Not content to let others have all the fun in October, Lenovo has decided to tease an announcement of its own, showing off a flexible phone. If you feel like you’ve heard this story before, it’s probably because you have; Lenovo introduced us to a bendable wrist-phone in 2016. That concept device never made it to market so the latest news might seem like a similar PR stunt.
The Android industry as a whole has overhyped the concept of foldable smartphones to the point of near exhaustion, but none is a worse offender than Samsung. It's been teasing a foldable device for many years now (see 2014 concept below) but the feat of actually producing one that's durable and functionally innovative enough to commercially release has clearly been too challenging — at least, up until this point. CNBC has now reported that the mobile hardware giant has plans to unveil more details about a forthcoming foldable smartphone this year.
We've been hearing about Samsung's smartphone with a foldable screen for what seems like an eternity, but it looks like we'll have to wait a little longer to finally see the thing. Flexible screens have been demoed at trade shows for years, but getting them into a production-ready phone is another matter entirely. Samsung had seemed the most likely to make this dream a reality, but it must be as hard to do as it sounds — the project keeps getting put back.
Foldable smartphones with bendy screens have seemingly been on the horizon for some time. It's seen by some as the next great innovation in the industry, essentially giving you a tablet sized screen in a device with the footprint of a phone. While we've seen numerous concepts and heard many proclamations, nothing concrete has surfaced just yet. But that doesn't stop companies like Samsung from talking about it. In the latest comments to come from the Korean firm, Koh Dong-jin, president of mobile business, says the first flexible device could be ready in 2018.
Have you seen Firefly? I have. I love that show. Whedon's "used future" conceptions are second only to the Star Wars universe. In this world, the two dominant language cultures are Chinese and English, space ships can be cheap junkers like someone's first Honda is today, and crime bosses can toss around amazing, full-color, flexible displays like they're nothing. This is the future I want. To be very clear, PaperTab, while a great-looking concept, is not going to be taking us there.

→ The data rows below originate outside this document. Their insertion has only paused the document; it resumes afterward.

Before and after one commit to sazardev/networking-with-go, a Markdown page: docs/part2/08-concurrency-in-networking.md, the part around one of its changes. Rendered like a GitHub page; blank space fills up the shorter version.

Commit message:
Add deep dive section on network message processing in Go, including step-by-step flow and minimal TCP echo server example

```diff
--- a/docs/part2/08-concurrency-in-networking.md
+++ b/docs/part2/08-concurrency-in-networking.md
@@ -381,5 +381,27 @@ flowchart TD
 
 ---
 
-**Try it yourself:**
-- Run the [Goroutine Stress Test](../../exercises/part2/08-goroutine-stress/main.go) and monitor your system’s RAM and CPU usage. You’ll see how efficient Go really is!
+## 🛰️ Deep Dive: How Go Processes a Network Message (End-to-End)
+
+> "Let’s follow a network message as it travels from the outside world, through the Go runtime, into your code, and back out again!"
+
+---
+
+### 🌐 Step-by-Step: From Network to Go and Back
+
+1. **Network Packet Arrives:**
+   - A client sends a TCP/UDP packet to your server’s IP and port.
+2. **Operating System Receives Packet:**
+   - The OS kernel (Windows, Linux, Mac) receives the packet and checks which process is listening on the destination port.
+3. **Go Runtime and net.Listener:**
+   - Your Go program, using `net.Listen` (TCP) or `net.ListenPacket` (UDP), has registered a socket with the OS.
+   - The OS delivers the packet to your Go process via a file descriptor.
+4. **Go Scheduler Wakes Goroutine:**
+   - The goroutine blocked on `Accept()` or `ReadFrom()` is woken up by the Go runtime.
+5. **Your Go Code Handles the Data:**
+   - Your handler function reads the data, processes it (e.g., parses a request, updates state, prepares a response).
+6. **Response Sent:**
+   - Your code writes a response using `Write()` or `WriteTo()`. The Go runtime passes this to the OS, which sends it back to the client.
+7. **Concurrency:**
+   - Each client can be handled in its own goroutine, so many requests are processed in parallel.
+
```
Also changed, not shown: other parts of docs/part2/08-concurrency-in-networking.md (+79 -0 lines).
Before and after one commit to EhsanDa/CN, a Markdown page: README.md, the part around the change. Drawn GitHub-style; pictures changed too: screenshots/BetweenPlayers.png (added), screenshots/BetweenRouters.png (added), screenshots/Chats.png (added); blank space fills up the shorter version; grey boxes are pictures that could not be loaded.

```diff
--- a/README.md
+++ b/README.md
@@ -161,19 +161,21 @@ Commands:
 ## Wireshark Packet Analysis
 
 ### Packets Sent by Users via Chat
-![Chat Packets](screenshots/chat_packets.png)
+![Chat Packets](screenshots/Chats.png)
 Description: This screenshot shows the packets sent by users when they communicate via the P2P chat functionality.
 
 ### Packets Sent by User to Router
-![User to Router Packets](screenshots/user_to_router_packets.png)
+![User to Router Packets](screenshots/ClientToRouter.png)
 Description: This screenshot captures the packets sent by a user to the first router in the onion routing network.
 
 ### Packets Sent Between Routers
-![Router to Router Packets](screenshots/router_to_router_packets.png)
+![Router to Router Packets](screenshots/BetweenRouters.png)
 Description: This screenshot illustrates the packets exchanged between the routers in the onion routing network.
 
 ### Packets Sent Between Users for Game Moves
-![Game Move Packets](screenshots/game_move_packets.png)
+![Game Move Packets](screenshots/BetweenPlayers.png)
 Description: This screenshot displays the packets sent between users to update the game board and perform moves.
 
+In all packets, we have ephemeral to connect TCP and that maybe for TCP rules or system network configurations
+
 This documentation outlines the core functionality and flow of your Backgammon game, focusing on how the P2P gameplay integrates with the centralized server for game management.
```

"Watch out tablet lovers!" is how the description for the video starts. Given what we end up seeing, I can only interpret this as a warning shot.